A report stating marine plastic pollution can generate significant economic costs that are associated with loss in revenue from tourism, fishing, aquaculture, transport, and other ocean-based activities is a concern.
Despite stringent controls on the usage of plastic, the recently released report is forecasting total costs due to plastic waste between 2023-2040 to be at an estimated $4 billion, while costs of plastics on marine ecosystem losses will be $3 billion for the same period.
Titled “The economic impact of plastic pollution and the benefits of reducing mismanaged waste in Fiji”, the report was released by the International Union for Conservation of Nature (IUCN).
The IUCN report states in 2019 public solid plastic waste management costs amounted to $3,187,920 and that 19,674 tonnes of plastic waste were generated in 2019.
Annual estimated amount of waste disposed of through formal waste management processes in 2019 amounted to 139,558 tonnes, out of which 14,884 tonnes were plastics.
The impact of plastics, it states, should not be seen as an isolated effect. Plastic pollution is an additional stressor on marine ecosystems that are already dealing with multiple stressors. We are urged to improve our waste management system.
Fiji, it states, should be able to recycle up to 31 per cent of its managed plastic waste, and 19.1 per cent of its mismanaged plastic waste, which in turn could reduce leakage by 19.1 per cent.

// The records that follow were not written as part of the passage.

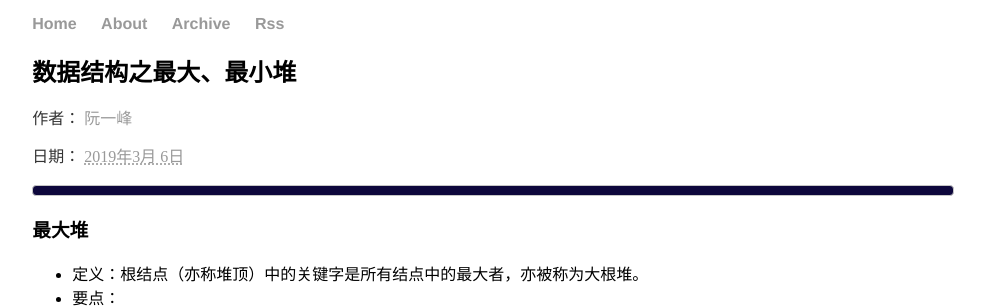
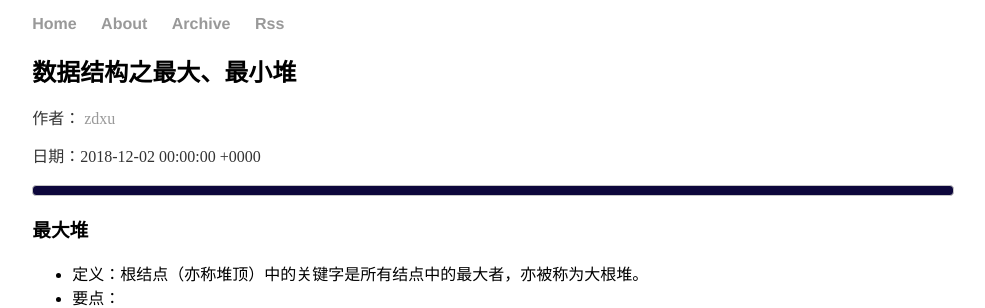
Before and after one commit to zdxu/zdxu.github.io, a Jekyll site: the page built from _posts/2018-12-02-data structure of max heap and min heap.md, in a window 1280 px wide. Shown: the part 263-571 px from the top of the page, without its empty margins (147-1132 px from the left). Built offline with Jekyll 4.4.1, drawn with Linux system fonts in a browser that asks for light colours; formulas are drawn with MathJax 3.

Commit message:
post test

```diff
--- a/_layouts/post.html
+++ b/_layouts/post.html
@@ -3,8 +3,8 @@ layout: default
 ---
 <h2>{{ page.title }}</h2>
 <div class="asset-meta">
-<p class="vcard author">作者： <a class="fn url" href="http://www.ruanyifeng.com">阮一峰</a></p>
-<p>日期： <a href="http://www.ruanyifeng.com/blog/2019/03/"><abbr class="published" title="2019-03-06T21:48:41+08:00">2019年3月 6日</abbr></a></p>
+<p class="vcard author">作者： <a class="fn url" href="https://zdxu.github.io">{{ page.author }}</a></p>
+<p>日期：<abbr class="published" title="2019-03-06T21:48:41+08:00"></abbr>{{ page.date }}</abbr></p>
 </div>
 
 <p style="padding:0.3em 0.8em;margin:0;border: 1px solid #c6c6c6;border-radius: 4px;background-color: #0d073c;text-align: center;" class="entry-sponsor-img">
--- a/_posts/2018-12-02-data structure of max heap and min heap.md
+++ b/_posts/2018-12-02-data structure of max heap and min heap.md
@@ -3,6 +3,7 @@ layout: post
 title: "数据结构之最大、最小堆"
 date: 2018-12-02
 tags: "Data&nbsp;Structure"
+author: zdxu
 ---
 
 <script type="text/javascript" src="http://cdn.mathjax.org/mathjax/latest/MathJax.js?config=default"></script>
```
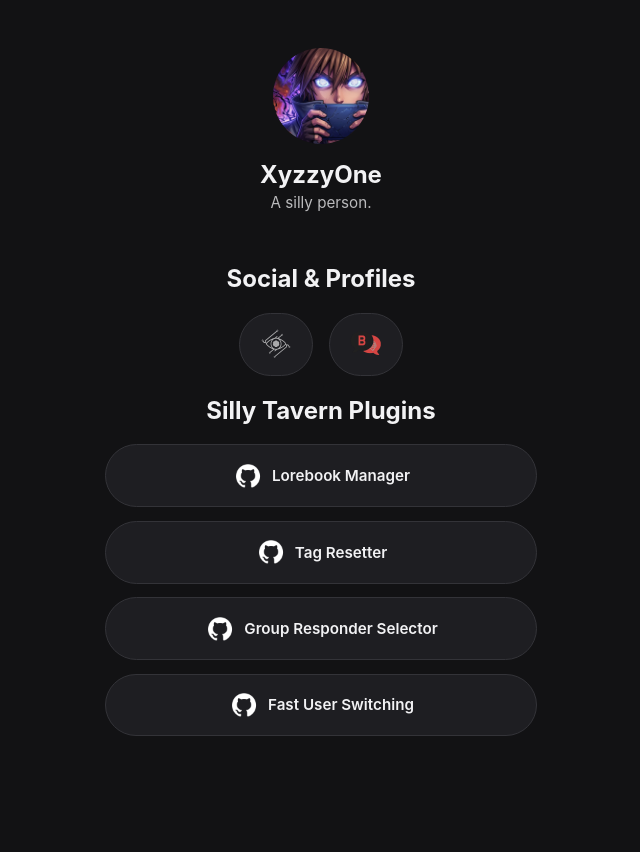
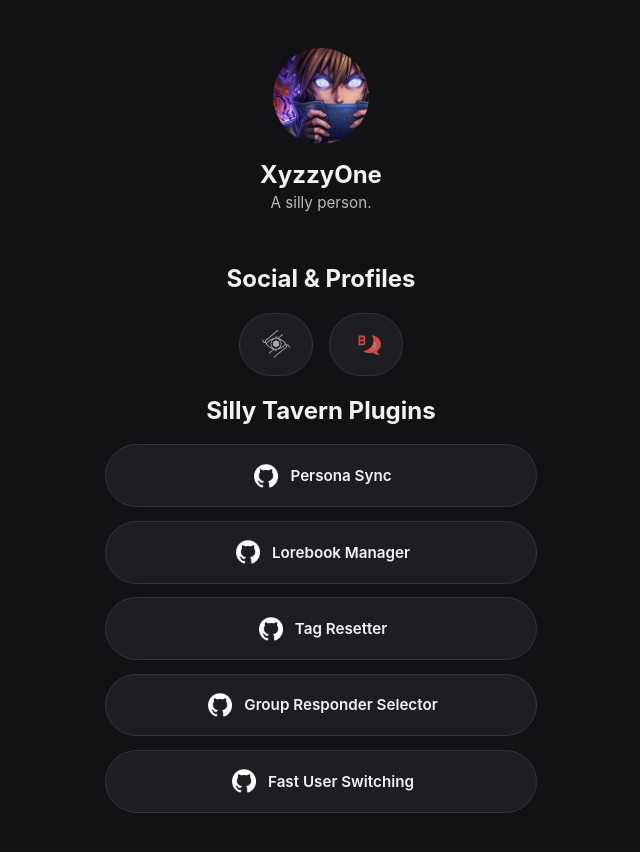
Before and after one commit to thexyzzyone/thexyzzyone.github.io, a Jekyll site: the page built from index.markdown, in a window 1280 px wide. Shown: the top 852 px of the page, without its empty margins (319-959 px from the left). Built offline with Jekyll 4.4.1, drawn with Linux system fonts in a browser that asks for light colours.

Commit message:
Add Persona Sync to the top of the SillyTavern plugins list

```diff
--- a/_data/profile.yml
+++ b/_data/profile.yml
@@ -15,6 +15,8 @@ botbooru_icon: "botbooru.png"
 github_icon: "github.png"
 
 st_plugins:
+  - label: "Persona Sync"
+    url: "https://github.com/thexyzzyone/STPersonaSync"
   - label: "Lorebook Manager"
     url: "https://github.com/thexyzzyone/STLorebookManager"
   - label: "Tag Resetter"
```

There is a need to invest in infrastructure such as waste transfer stations and material recovery facilities to support the recycling sector and source separation.
In essence, what we have right now is a shocking situation in as far as environmental pollution is concerned. We need a comprehensive waste management solution that encompasses individuals, communities, businesses, and the nation.
This is the view of Fiji College of General Practitioners president Dr Rajesh Maharaj. The physician led a team of volunteers and Nasinu Town Council workers in a clean-up campaign along the mangrove swamp area near the Bailey Bridge in Laucala Beach Estate just outside Suva last week.
People, he said, must think twice before carelessly throwing rubbish out of cars and buses, into drains or in waterways – “because it all ends up in mangrove patches like this – or worse, in the sea”.
“The marine animals eat it and when we catch and consume fish and other marine species, we are eating the same rubbish we carelessly threw out.” Dr Maharaj said the adage ‘cleanliness is next to godliness’ should be preached on every platform.
“We need this message to be preached in churches, temples, masjids, schools and businesses. It must be preached at every given opportunity so that mind-sets can begin to change.”
We need more people like Dr Maharaj to change mind-sets, and initiate change in how we look after our environment.
There must be value placed on the protection of our natural resources, for the sake of our future, and for our wellbeing now.
The challenge is going to be on how much we want to do this, and how much we appreciate our environment! We should be grateful!